* _YOUR OBJECTIVE_: This exercise calls for every line of the data below with the string "shown" in it.

▽

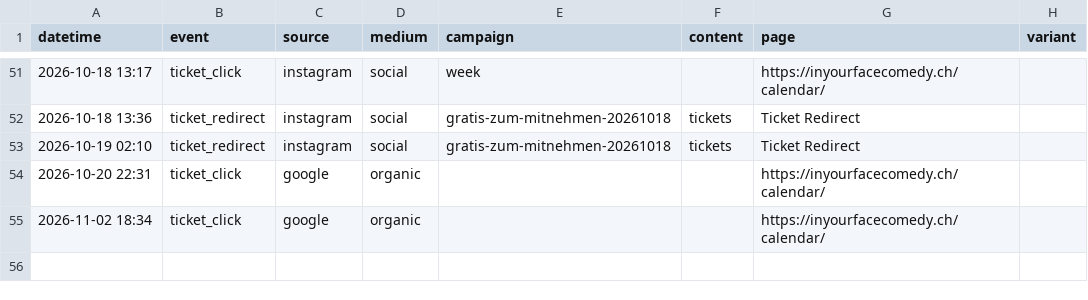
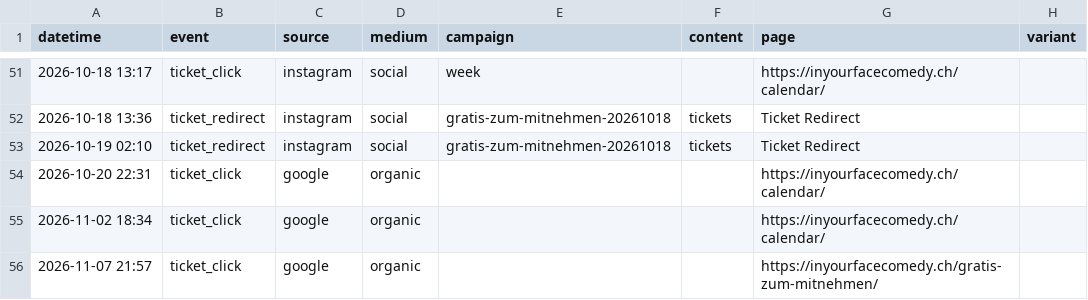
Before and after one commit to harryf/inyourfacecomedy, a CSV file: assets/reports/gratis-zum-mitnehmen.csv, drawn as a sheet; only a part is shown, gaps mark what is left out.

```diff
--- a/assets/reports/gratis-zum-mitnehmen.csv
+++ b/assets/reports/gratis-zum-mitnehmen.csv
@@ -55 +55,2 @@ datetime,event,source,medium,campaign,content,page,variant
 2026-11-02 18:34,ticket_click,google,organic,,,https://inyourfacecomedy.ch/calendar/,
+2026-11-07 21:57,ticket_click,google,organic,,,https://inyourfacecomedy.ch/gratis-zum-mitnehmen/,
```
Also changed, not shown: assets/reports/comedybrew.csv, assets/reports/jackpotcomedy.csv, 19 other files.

△

* _SOLUTION TO THE EXERCISE_:
Before and after one commit to harryf/inyourfacecomedy, a CSV file: assets/reports/gratis-zum-mitnehmen.csv, drawn as a sheet; only a part is shown, gaps mark what is left out.
Also changed, not shown: assets/reports/comedybrew.csv, assets/reports/jackpotcomedy.csv, 19 other files.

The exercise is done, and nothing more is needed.